-- WHAT YOU SHOULD DO --
Exact copy, pictures excluded: please retype every record below.

(Revision tracking records)
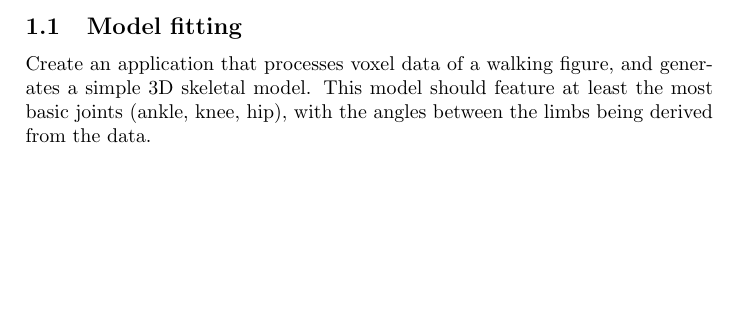
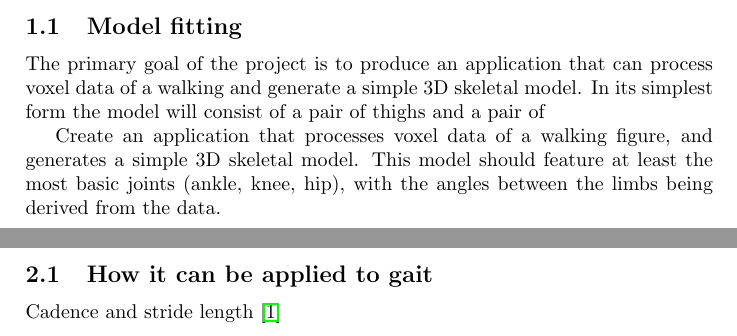
Before and after one commit to davidsansome/gait-modelfitting, a LaTeX paper (docs/interim/interim.tex, which reads docs/interim/background.tex, docs/interim/goals.tex): part of page 3 of 7 before the commit and two parts of pages 3 and 4 of 7 after it, the two joined at a grey line, cut so that both start at the same text, the shorter picture padded with empty space. Compiled offline with pdfLaTeX.

Commit message:
Blah
git-svn-id: https://ssl.davidsansome.com/svn/3yp@59 f8f7d5d3-7237-0410-84b3-ada5caf6daf8

```diff
--- a/docs/interim/background.tex
+++ b/docs/interim/background.tex
@@ -1 +1,5 @@
 \section{Background and report of literature search}
+
+\subsection{How it can be applied to gait}
+
+Cadence and stride length \cite{GaitBook}
--- a/docs/interim/goals.tex
+++ b/docs/interim/goals.tex
@@ -1,6 +1,9 @@
 \section{Project Goals}
 
 \subsection{Model fitting}
+
+The primary goal of the project is to produce an application that can process voxel data of a walking and generate a simple 3D skeletal model.
+In its simplest form the model will consist of a pair of thighs and a pair of
 
 Create an application that processes voxel data of a walking figure, and generates a simple 3D skeletal model.
 This model should feature at least the most basic joints (ankle, knee, hip),
```
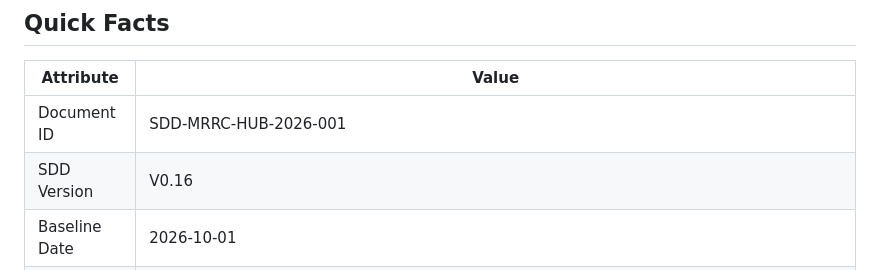
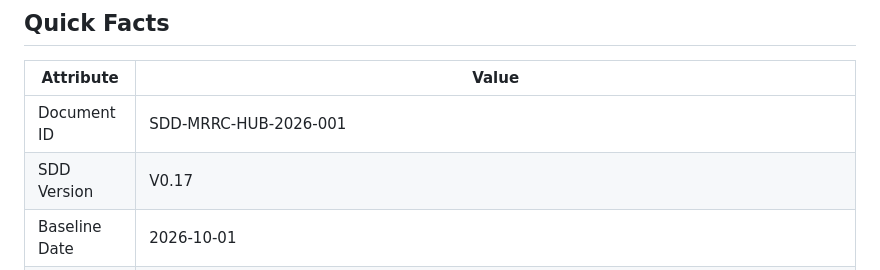
Before and after one commit to cheenle/mrrc_hub, a Markdown page: SDD/README.md, the part around the change. Drawn GitHub-style.

```diff
--- a/SDD/README.md
+++ b/SDD/README.md
@@ -41,7 +41,7 @@
 | Attribute | Value |
 | ----------- | ------- |
 | Document ID | SDD-MRRC-HUB-2026-001 |
-| SDD Version | V0.16 |
+| SDD Version | V0.17 |
 | Baseline Date | 2026-10-01 |
 | Status | **阶段 1 通路已在真实公网跑通**（`bg1sb.mrrc.vlsc.net:9988` → 隧道 → 实例，118–168 ms）。通配真证书（DNS-01）就位并每日续期；令牌不进 URL：**hub 侧已实现**（日志不记 query）；**实例侧在 mrrc_modern feat/hub 已改纯 Cookie 传递（C2），未合并 main**，Stable v1.21.0 仍拼 `?token=`（11 §11.3 对账注）；**呼号注册已上线公网自助**（`portal.mrrc.vlsc.net:8899`，见 §12.9）；**实例证书链已闭环并在真实租户机上验证（签发 → 登记 200 → 信任包 → 入口可达）。剩余：隧道层 PTT 半开释放（MVP，I-H6 open）、Operator 租约、设备 mTLS、安装包分发、ICP 备案 |
 | Instance baseline | `mrrc_modern` v1.21.0 Stable（`4f385dd`）—— 5 个 WS 端点、`/listen` 角色、PTT 8 层 + Layer 0 |
```
Also changed, not shown: SDD/14-version-history.md (+30 -0 lines).
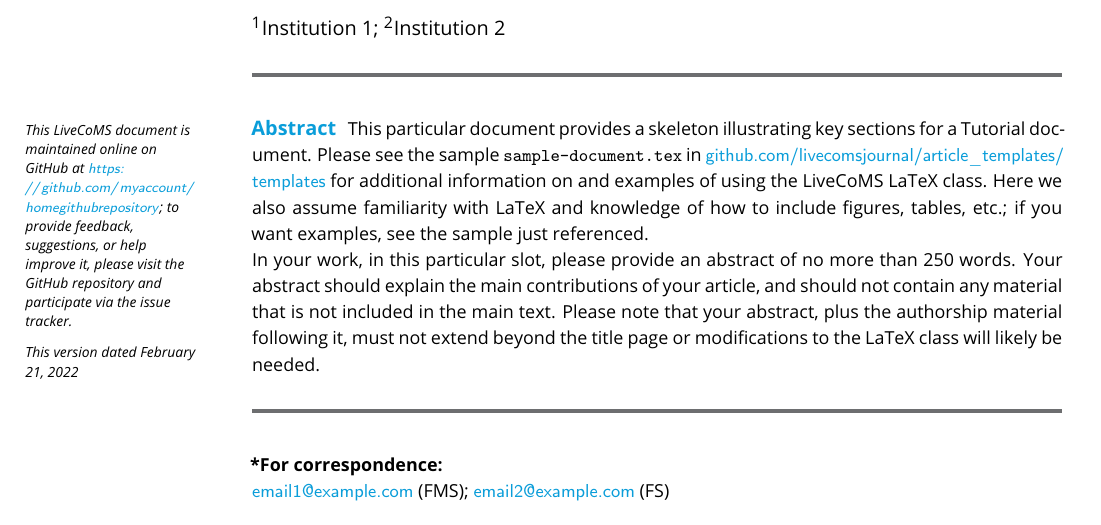
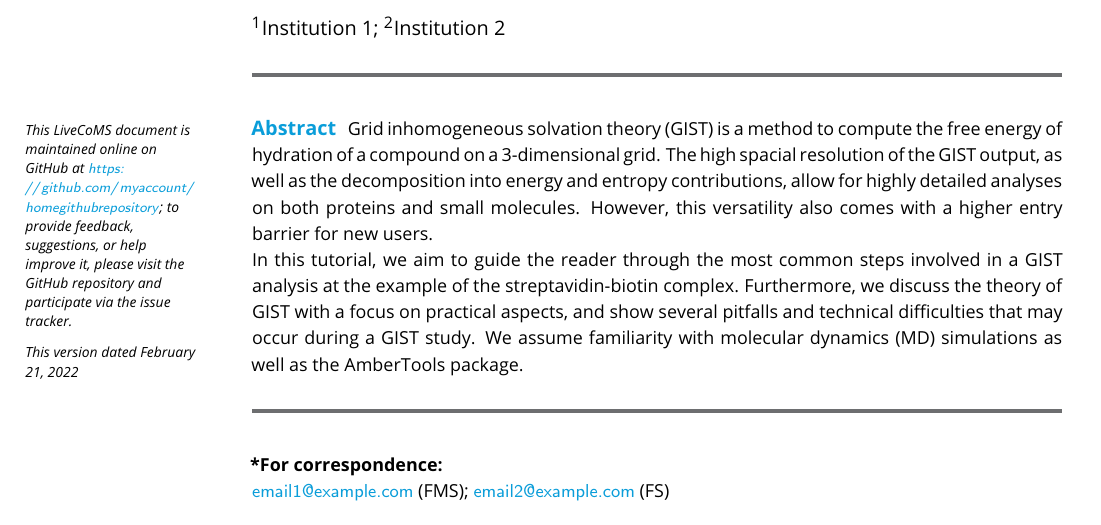
Before and after one commit to liedllab/gist-tutorial, a LaTeX document (manuscript/manuscript.tex): part of page 1 of 2, cut so that both start at the same text. Compiled offline with pdfLaTeX.

Commit message:
First draft of an Abstract

```diff
--- a/manuscript/manuscript.tex
+++ b/manuscript/manuscript.tex
@@ -76,13 +76,17 @@
 \maketitle
 
 \begin{abstract}
-This particular document provides a skeleton illustrating key sections for a Tutorial document.
-Please see the sample \texttt{sample-document.tex} in \url{github.com/livecomsjournal/article_templates/templates} for additional information on and examples of using the LiveCoMS LaTeX class.
-Here we also assume familiarity with LaTeX and knowledge of how to include figures, tables, etc.; if you want examples, see the sample just referenced.
+Grid inhomogeneous solvation theory (GIST) is a method to compute the free energy of hydration of a compound on a 3-dimensional grid. The high spacial resolution of the GIST output, as well as the decomposition into energy and entropy contributions, allow for highly detailed analyses on both proteins and small molecules. However, this versatility also comes with a higher entry barrier for new users.
 
-In your work, in this particular slot, please provide an abstract of no more than 250 words.
-Your abstract should explain the main contributions of your article, and should not contain any material that is not included in the main text.
-Please note that your abstract, plus the authorship material following it, must not extend beyond the title page or modifications to the LaTeX class will likely be needed.
+In this tutorial, we aim to guide the reader through the most common steps involved in a GIST analysis at the example of the streptavidin-biotin complex. Furthermore, we discuss the theory of GIST with a focus on practical aspects, and show several pitfalls and technical difficulties that may occur during a GIST study. We assume familiarity with molecular dynamics (MD) simulations as well as the AmberTools package.
+
+%This particular document provides a skeleton illustrating key sections for a Tutorial document.
+%Please see the sample \texttt{sample-document.tex} in \url{github.com/livecomsjournal/article_templates/templates} for additional information on and examples of using the LiveCoMS LaTeX class.
+%Here we also assume familiarity with LaTeX and knowledge of how to include figures, tables, etc.; if you want examples, see the sample just referenced.
+%
+%In your work, in this particular slot, please provide an abstract of no more than 250 words.
+%Your abstract should explain the main contributions of your article, and should not contain any material that is not included in the main text.
+%Please note that your abstract, plus the authorship material following it, must not extend beyond the title page or modifications to the LaTeX class will likely be needed.
 \end{abstract}
 
 \end{frontmatter}
```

-- ANSWER TO THE EXERCISE --
Before and after one commit to davidsansome/gait-modelfitting, a LaTeX paper (docs/interim/interim.tex, which reads docs/interim/background.tex, docs/interim/goals.tex): part of page 3 of 7 before the commit and two parts of pages 3 and 4 of 7 after it, the two joined at a grey line, cut so that both start at the same text, the shorter picture padded with empty space. Compiled offline with pdfLaTeX.

Commit message:
Blah
git-svn-id: https://ssl.davidsansome.com/svn/3yp@59 f8f7d5d3-7237-0410-84b3-ada5caf6daf8

```diff
--- a/docs/interim/background.tex
+++ b/docs/interim/background.tex
@@ -1 +1,5 @@
 \section{Background and report of literature search}
+
+\subsection{How it can be applied to gait}
+
+Cadence and stride length \cite{GaitBook}
--- a/docs/interim/goals.tex
+++ b/docs/interim/goals.tex
@@ -1,6 +1,9 @@
 \section{Project Goals}
 
 \subsection{Model fitting}
+
+The primary goal of the project is to produce an application that can process voxel data of a walking and generate a simple 3D skeletal model.
+In its simplest form the model will consist of a pair of thighs and a pair of
 
 Create an application that processes voxel data of a walking figure, and generates a simple 3D skeletal model.
 This model should feature at least the most basic joints (ankle, knee, hip),
```
Before and after one commit to cheenle/mrrc_hub, a Markdown page: SDD/README.md, the part around the change. Drawn GitHub-style.

```diff
--- a/SDD/README.md
+++ b/SDD/README.md
@@ -41,7 +41,7 @@
 | Attribute | Value |
 | ----------- | ------- |
 | Document ID | SDD-MRRC-HUB-2026-001 |
-| SDD Version | V0.16 |
+| SDD Version | V0.17 |
 | Baseline Date | 2026-10-01 |
 | Status | **阶段 1 通路已在真实公网跑通**（`bg1sb.mrrc.vlsc.net:9988` → 隧道 → 实例，118–168 ms）。通配真证书（DNS-01）就位并每日续期；令牌不进 URL：**hub 侧已实现**（日志不记 query）；**实例侧在 mrrc_modern feat/hub 已改纯 Cookie 传递（C2），未合并 main**，Stable v1.21.0 仍拼 `?token=`（11 §11.3 对账注）；**呼号注册已上线公网自助**（`portal.mrrc.vlsc.net:8899`，见 §12.9）；**实例证书链已闭环并在真实租户机上验证（签发 → 登记 200 → 信任包 → 入口可达）。剩余：隧道层 PTT 半开释放（MVP，I-H6 open）、Operator 租约、设备 mTLS、安装包分发、ICP 备案 |
 | Instance baseline | `mrrc_modern` v1.21.0 Stable（`4f385dd`）—— 5 个 WS 端点、`/listen` 角色、PTT 8 层 + Layer 0 |
```
Also changed, not shown: SDD/14-version-history.md (+30 -0 lines).
Before and after one commit to liedllab/gist-tutorial, a LaTeX document (manuscript/manuscript.tex): part of page 1 of 2, cut so that both start at the same text. Compiled offline with pdfLaTeX.

Commit message:
First draft of an Abstract

```diff
--- a/manuscript/manuscript.tex
+++ b/manuscript/manuscript.tex
@@ -76,13 +76,17 @@
 \maketitle
 
 \begin{abstract}
-This particular document provides a skeleton illustrating key sections for a Tutorial document.
-Please see the sample \texttt{sample-document.tex} in \url{github.com/livecomsjournal/article_templates/templates} for additional information on and examples of using the LiveCoMS LaTeX class.
-Here we also assume familiarity with LaTeX and knowledge of how to include figures, tables, etc.; if you want examples, see the sample just referenced.
+Grid inhomogeneous solvation theory (GIST) is a method to compute the free energy of hydration of a compound on a 3-dimensional grid. The high spacial resolution of the GIST output, as well as the decomposition into energy and entropy contributions, allow for highly detailed analyses on both proteins and small molecules. However, this versatility also comes with a higher entry barrier for new users.
 
-In your work, in this particular slot, please provide an abstract of no more than 250 words.
-Your abstract should explain the main contributions of your article, and should not contain any material that is not included in the main text.
-Please note that your abstract, plus the authorship material following it, must not extend beyond the title page or modifications to the LaTeX class will likely be needed.
+In this tutorial, we aim to guide the reader through the most common steps involved in a GIST analysis at the example of the streptavidin-biotin complex. Furthermore, we discuss the theory of GIST with a focus on practical aspects, and show several pitfalls and technical difficulties that may occur during a GIST study. We assume familiarity with molecular dynamics (MD) simulations as well as the AmberTools package.
+
+%This particular document provides a skeleton illustrating key sections for a Tutorial document.
+%Please see the sample \texttt{sample-document.tex} in \url{github.com/livecomsjournal/article_templates/templates} for additional information on and examples of using the LiveCoMS LaTeX class.
+%Here we also assume familiarity with LaTeX and knowledge of how to include figures, tables, etc.; if you want examples, see the sample just referenced.
+%
+%In your work, in this particular slot, please provide an abstract of no more than 250 words.
+%Your abstract should explain the main contributions of your article, and should not contain any material that is not included in the main text.
+%Please note that your abstract, plus the authorship material following it, must not extend beyond the title page or modifications to the LaTeX class will likely be needed.
 \end{abstract}
 
 \end{frontmatter}
```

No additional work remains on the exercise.